The Kansas State Council of the Society for Human Resource Management recently named Lysen its top professional of the year for, among other things, her leadership and performance in the industry.
They put me through college, basically, and kept offering me jobs.
In the ’80s, they kind of came up with that title. I worked with the executive staff … to help change their departments. One of the things that was real important at that time was that we had good leadership in place.
I just had a CEO that was really… into changing the culture. … I did a lot of communication and team-building classes and exercises.
I was touching HR. It just wasn’t housed in the HR department at Wesley.
I wanted to go back and get my master’s, and so I was able to work at Wesley and get my master’s in sociology.
They put me through my MBA program as well.
I was blending cultures from all over the world.
You know, a good organizational development consultant can work themselves out of a job.
The company had grown. … Paul (Allen) was looking for someone also for change management, organizational development and getting things to a place that we didn’t have, like job descriptions.
Things get to you a little quicker than in an organization where there are 12,000 employees and they’re spread all over the world.
I’ve always wanted to be an HR person where the employees felt comfortable to come to me and share something with me that maybe they couldn’t share with a manager. That there would at least be another outlet.
It’s keeping key positions filled. Not that we have a lot of openings, but we’re small enough if we have a vacancy … that hits smaller companies a little more than a larger one.
Recruiting right now keeps me up … but that’s because it goes all night.
I almost feel like it’s kind of sorority rush. You just want to meet as many people as you can. … We want to have good decisions.
Actually, recruiting is one of my favorites because I like people. I also like college students a lot.
The other part of my job I really like is the opportunity for training or development. … How to improve that professional relationship.
Yeah, I think it is.
I’m sure … every manager breaks the rules to a certain extent.
Oh, I never break a big rule. You need to lead by example.
I don’t know if there’s any one particular reason why I think I won it. I know that (I) personally have done a great deal of volunteer work for our local chapter as well as our state council, but this year I put on the very first conference for diversity and inclusion. Diversity and inclusion is something our national organization is putting a lot of emphasis on.
And it was successful. Let me put it this way: We didn’t lose money, and we actually made money.
It’s quite an honor. It’s quite humbling. A lot of it has to do with previous people who have won. … Just incredible people who have just done phenomenal things. … I will say it was quite a shock.

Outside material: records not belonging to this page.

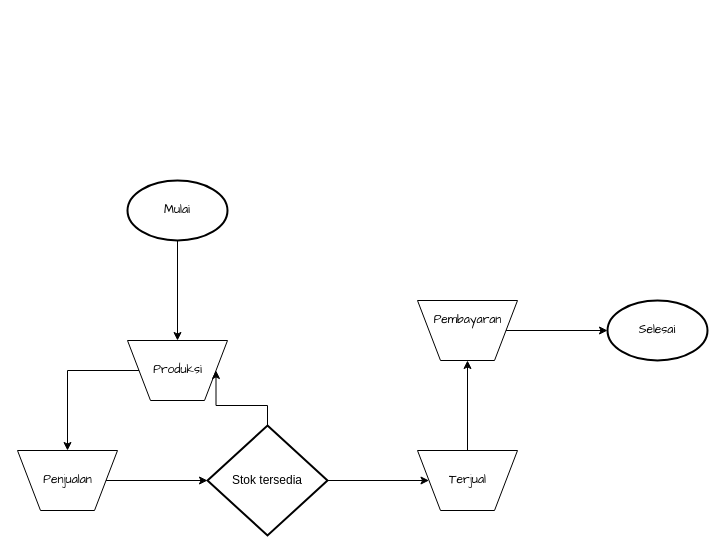
kucingtakucin/Proses-Bisnis-dan-SIM keeps this draw.io diagram as PBSIM1.drawio. Above is the earlier version. Source tidied: cells renumbered, new cells numbered last; positions are measured from the earlier drawing's top-left corner, leaving out a move shared by most shapes. Both pictures are drawn from the tidied source at 100%, with x=0, y=0 at pixel (17, 180).
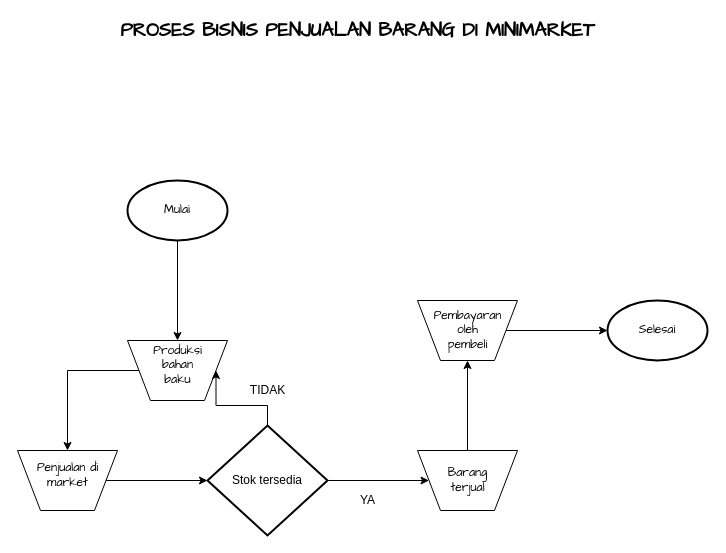
The same diagram, later.

Change to the diagram source:
```diff
@@
-    <mxCell id="11" value="Produksi" style="text;html=1;align=center;verticalAlign=middle;fontFamily=Comic Sans MS;" parent="1" vertex="1">
-      <mxGeometry x="125" y="180" width="70" height="20" as="geometry" />
+    <mxCell id="11" value="&lt;div&gt;Produksi&lt;/div&gt;&lt;div&gt;bahan&lt;/div&gt;&lt;div&gt;baku&lt;br&gt;&lt;/div&gt;" style="text;html=1;align=center;verticalAlign=middle;fontFamily=Comic Sans MS;" parent="1" vertex="1">
+      <mxGeometry x="125" y="160" width="70" height="50" as="geometry" />
     </mxCell>
-    <mxCell id="12" value="Penjualan" style="text;html=1;align=center;verticalAlign=middle;fontFamily=Comic Sans MS;" parent="1" vertex="1">
-      <mxGeometry x="10" y="290" width="80" height="20" as="geometry" />
+    <mxCell id="12" value="&lt;div&gt;Penjualan di&lt;/div&gt;&lt;div&gt;market&lt;br&gt;&lt;/div&gt;" style="text;html=1;align=center;verticalAlign=middle;fontFamily=Comic Sans MS;" parent="1" vertex="1">
+      <mxGeometry x="5" y="280" width="90" height="30" as="geometry" />
     </mxCell>
@@
-    <mxCell id="18" value="&lt;div&gt;Terjual&lt;/div&gt;" style="text;html=1;align=center;verticalAlign=middle;fontFamily=Comic Sans MS;" parent="1" vertex="1">
-      <mxGeometry x="420" y="290" width="60" height="20" as="geometry" />
+    <mxCell id="18" value="Barang&lt;div&gt;terjual&lt;/div&gt;" style="text;html=1;align=center;verticalAlign=middle;fontFamily=Comic Sans MS;" parent="1" vertex="1">
+      <mxGeometry x="420" y="285" width="60" height="30" as="geometry" />
     </mxCell>
-    <mxCell id="19" value="Pembayaran" style="text;html=1;align=center;verticalAlign=middle;fontFamily=Comic Sans MS;" parent="1" vertex="1">
-      <mxGeometry x="405" y="130" width="90" height="20" as="geometry" />
+    <mxCell id="19" value="&lt;div&gt;Pembayaran&lt;/div&gt;&lt;div&gt;oleh&lt;/div&gt;&lt;div&gt;pembeli&lt;br&gt;&lt;/div&gt;" style="text;html=1;align=center;verticalAlign=middle;fontFamily=Comic Sans MS;" parent="1" vertex="1">
+      <mxGeometry x="405" y="125" width="90" height="50" as="geometry" />
     </mxCell>
+    <mxCell id="20" value="YA" style="text;html=1;align=center;verticalAlign=middle;" parent="1" vertex="1">
+      <mxGeometry x="335" y="310" width="30" height="20" as="geometry" />
+    </mxCell>
+    <mxCell id="21" value="&lt;div&gt;TIDAK&lt;/div&gt;" style="text;html=1;align=center;verticalAlign=middle;" parent="1" vertex="1">
+      <mxGeometry x="220" y="200" width="60" height="20" as="geometry" />
+    </mxCell>
+    <mxCell id="22" value="&lt;div style=&quot;font-size: 19px&quot;&gt;&lt;font style=&quot;font-size: 19px&quot; face=&quot;Comic Sans MS&quot;&gt;&lt;b&gt;PROSES BISNIS PENJUALAN BARANG DI MINIMARKET&lt;/b&gt;&lt;/font&gt;&lt;/div&gt;" style="text;html=1;align=center;verticalAlign=middle;" parent="1" vertex="1">
+      <mxGeometry x="30" y="-160" width="620" height="20" as="geometry" />
+    </mxCell>
```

I dated a guy in the rodeo circuit for a while. I went to Mulvane … and I was the rodeo queen. I was the most unlikely rodeo queen, let me tell you.